> **ABOUT THIS TASK**
When a line in the entries below contains the word "time", copy that line.
─── SOURCE INFORMATION ───
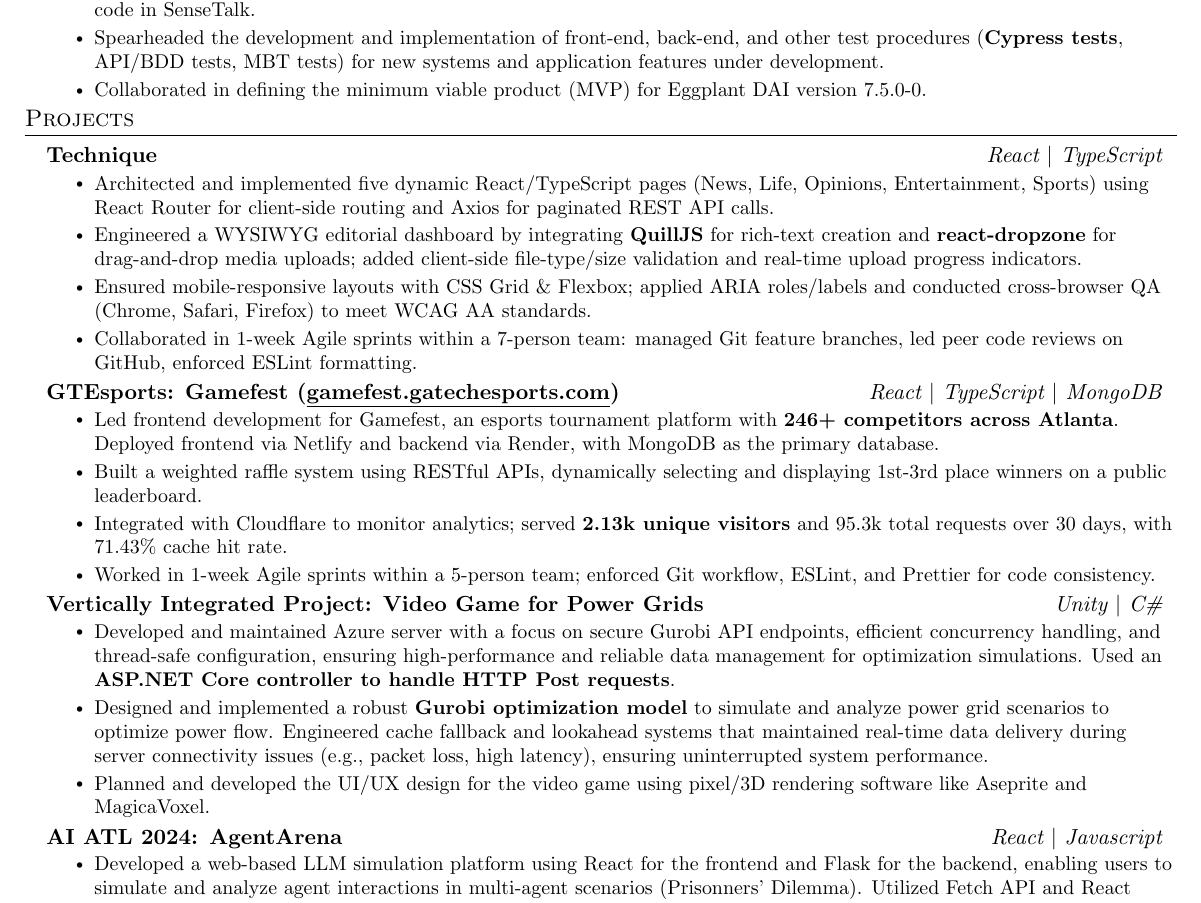
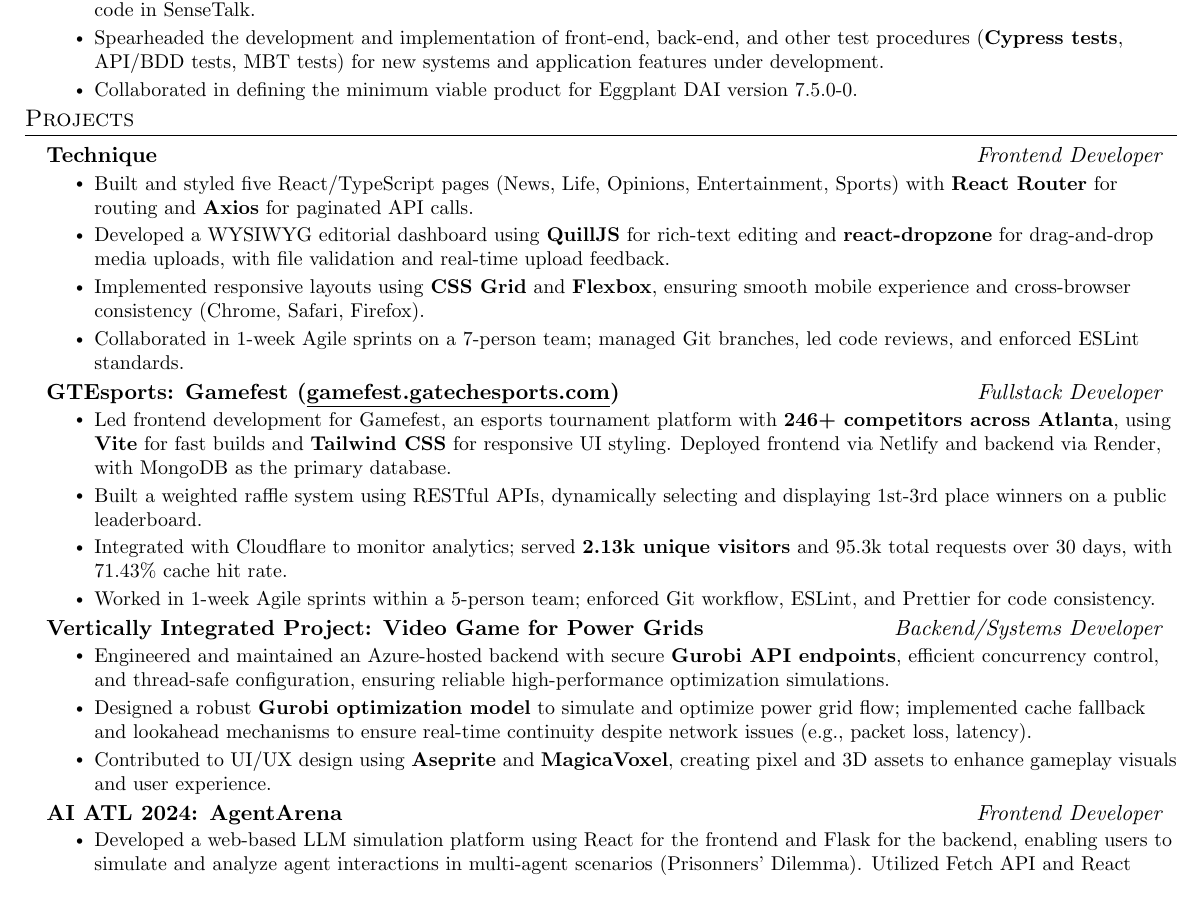
Before and after one commit to shiloh4/resume, a LaTeX CV (resume.tex): part of the page, cut so that both start at the same text. Compiled offline with pdfLaTeX.

Commit message:
update resume

```diff
--- a/resume.tex
+++ b/resume.tex
@@ -138,7 +138,7 @@
     \resumeItemListStart
       \resumeItem{Authored and debugged automated model-based and script-based test scripts in Eggplant Functional. Discovered 4 breaking bugs and led development of automated MBT tests for the respective test cases. Wrote approximately 300 lines of code in SenseTalk.}
       \resumeItem{Spearheaded the development and implementation of front-end, back-end, and other test procedures (\textbf{Cypress tests}, API/BDD tests, MBT tests) for new systems and application features under development.}
-      \resumeItem{Collaborated in defining the minimum viable product (MVP) for Eggplant DAI version 7.5.0-0.}
+      \resumeItem{Collaborated in defining the minimum viable product for Eggplant DAI version 7.5.0-0.}
     \resumeItemListEnd
 
 \resumeSubHeadingListEnd
@@ -149,39 +149,40 @@
   \resumeSubHeadingListStart
 
     \resumeSubheading
-    {Technique}{\textit{React $|$ TypeScript}}
+    {Technique}{\textit{Frontend Developer}}
     {}{}
     \resumeItemListStart
     \vspace{-5mm}
-      \resumeItem{Architected and implemented five dynamic React/TypeScript pages (News, Life, Opinions, Entertainment, Sports) using React Router for client-side routing and Axios for paginated REST API calls.}
-      \resumeItem{Engineered a WYSIWYG editorial dashboard by integrating \textbf{QuillJS} for rich-text creation and \textbf{react-dropzone} for drag-and-drop media uploads; added client-side file-type/size validation and real-time upload progress indicators.}
-      \resumeItem{Ensured mobile-responsive layouts with CSS Grid \& Flexbox; applied ARIA roles/labels and conducted cross-browser QA (Chrome, Safari, Firefox) to meet WCAG AA standards.}
-      \resumeItem{Collaborated in 1-week Agile sprints within a 7-person team: managed Git feature branches, led peer code reviews on GitHub, enforced ESLint formatting.}
+      \resumeItem{Built and styled five React/TypeScript pages (News, Life, Opinions, Entertainment, Sports) with \textbf{React Router} for routing and \textbf{Axios} for paginated API calls.}
+      \resumeItem{Developed a WYSIWYG editorial dashboard using \textbf{QuillJS} for rich-text editing and \textbf{react-dropzone} for drag-and-drop media uploads, with file validation and real-time upload feedback.}
+      \resumeItem{Implemented responsive layouts using \textbf{CSS Grid} and \textbf{Flexbox}, ensuring smooth mobile experience and cross-browser consistency (Chrome, Safari, Firefox).}
+      \resumeItem{Collaborated in 1-week Agile sprints on a 7-person team; managed Git branches, led code reviews, and enforced ESLint standards.}
     \resumeItemListEnd
 
+
     \resumeSubheading
-    {GTEsports: Gamefest (\href{https://gamefest.gatechesports.com/home}{\underline{gamefest.gatechesports.com}})}{\textit{React $|$ TypeScript $|$ MongoDB}}
+    {GTEsports: Gamefest (\href{https://gamefest.gatechesports.com/home}{\underline{gamefest.gatechesports.com}})}{\textit{Fullstack Developer}}
     {}{}
     \resumeItemListStart
     \vspace{-5mm}
-      \resumeItem{Led frontend development for Gamefest, an esports tournament platform with \textbf{246+ competitors across Atlanta}. Deployed frontend via Netlify and backend via Render, with MongoDB as the primary database.}
+    \resumeItem{Led frontend development for Gamefest, an esports tournament platform with \textbf{246+ competitors across Atlanta}, using \textbf{Vite} for fast builds and \textbf{Tailwind CSS} for responsive UI styling. Deployed frontend via Netlify and backend via Render, with MongoDB as the primary database.}
       \resumeItem{Built a weighted raffle system using RESTful APIs, dynamically selecting and displaying 1st-3rd place winners on a public leaderboard.}
       \resumeItem{Integrated with Cloudflare to monitor analytics; served \textbf{2.13k unique visitors} and 95.3k total requests over 30 days, with 71.43\% cache hit rate.}
       \resumeItem{Worked in 1-week Agile sprints within a 5-person team; enforced Git workflow, ESLint, and Prettier for code consistency.}
     \resumeItemListEnd
 
     \resumeSubheading
-      {Vertically Integrated Project: Video Game for Power Grids}{\textit{Unity $|$ C\#}}
-      {}{}
-      \resumeItemListStart
-      \vspace{-5mm}
-        \resumeItem{Developed and maintained Azure server with a focus on secure Gurobi API endpoints, efficient concurrency handling, and thread-safe configuration, ensuring high-performance and reliable data management for optimization simulations. Used an \textbf{ASP.NET Core controller to handle HTTP Post requests}.}
-        \resumeItem{Designed and implemented a robust \textbf{Gurobi optimization model} to simulate and analyze power grid scenarios to optimize power flow. Engineered cache fallback and lookahead systems that maintained real-time data delivery during server connectivity issues (e.g., packet loss, high latency), ensuring uninterrupted system performance.}
-        \resumeItem{Planned and developed the UI/UX design for the video game using pixel/3D rendering software like Aseprite and MagicaVoxel.}
+    {Vertically Integrated Project: Video Game for Power Grids}{\textit{Backend/Systems Developer}}
+    {}{}
+    \resumeItemListStart
+    \vspace{-5mm}
+      \resumeItem{Engineered and maintained an Azure-hosted backend with secure \textbf{Gurobi API endpoints}, efficient concurrency control, and thread-safe configuration, ensuring reliable high-performance optimization simulations.}
+      \resumeItem{Designed a robust \textbf{Gurobi optimization model} to simulate and optimize power grid flow; implemented cache fallback and lookahead mechanisms to ensure real-time continuity despite network issues (e.g., packet loss, latency).}
+      \resumeItem{Contributed to UI/UX design using \textbf{Aseprite} and \textbf{MagicaVoxel}, creating pixel and 3D assets to enhance gameplay visuals and user experience.}
     \resumeItemListEnd
 
     \resumeSubheading
-    {AI ATL 2024: AgentArena}{\textit{React $|$ Javascript}}
+    {AI ATL 2024: AgentArena}{\textit{Frontend Developer}}
     {}{}
     \resumeItemListStart
     \vspace{-5mm}
```
Also changed, not shown: resume.pdf, 1 other file.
───
> **ANSWER BOX**
-      \resumeItem{Engineered a WYSIWYG editorial dashboard by integrating \textbf{QuillJS} for rich-text creation and \textbf{react-dropzone} for drag-and-drop media uploads; added client-side file-type/size validation and real-time upload progress indicators.}
+      \resumeItem{Developed a WYSIWYG editorial dashboard using \textbf{QuillJS} for rich-text editing and \textbf{react-dropzone} for drag-and-drop media uploads, with file validation and real-time upload feedback.}
-        \resumeItem{Designed and implemented a robust \textbf{Gurobi optimization model} to simulate and analyze power grid scenarios to optimize power flow. Engineered cache fallback and lookahead systems that maintained real-time data delivery during server connectivity issues (e.g., packet loss, high latency), ensuring uninterrupted system performance.}
+      \resumeItem{Designed a robust \textbf{Gurobi optimization model} to simulate and optimize power grid flow; implemented cache fallback and lookahead mechanisms to ensure real-time continuity despite network issues (e.g., packet loss, latency).}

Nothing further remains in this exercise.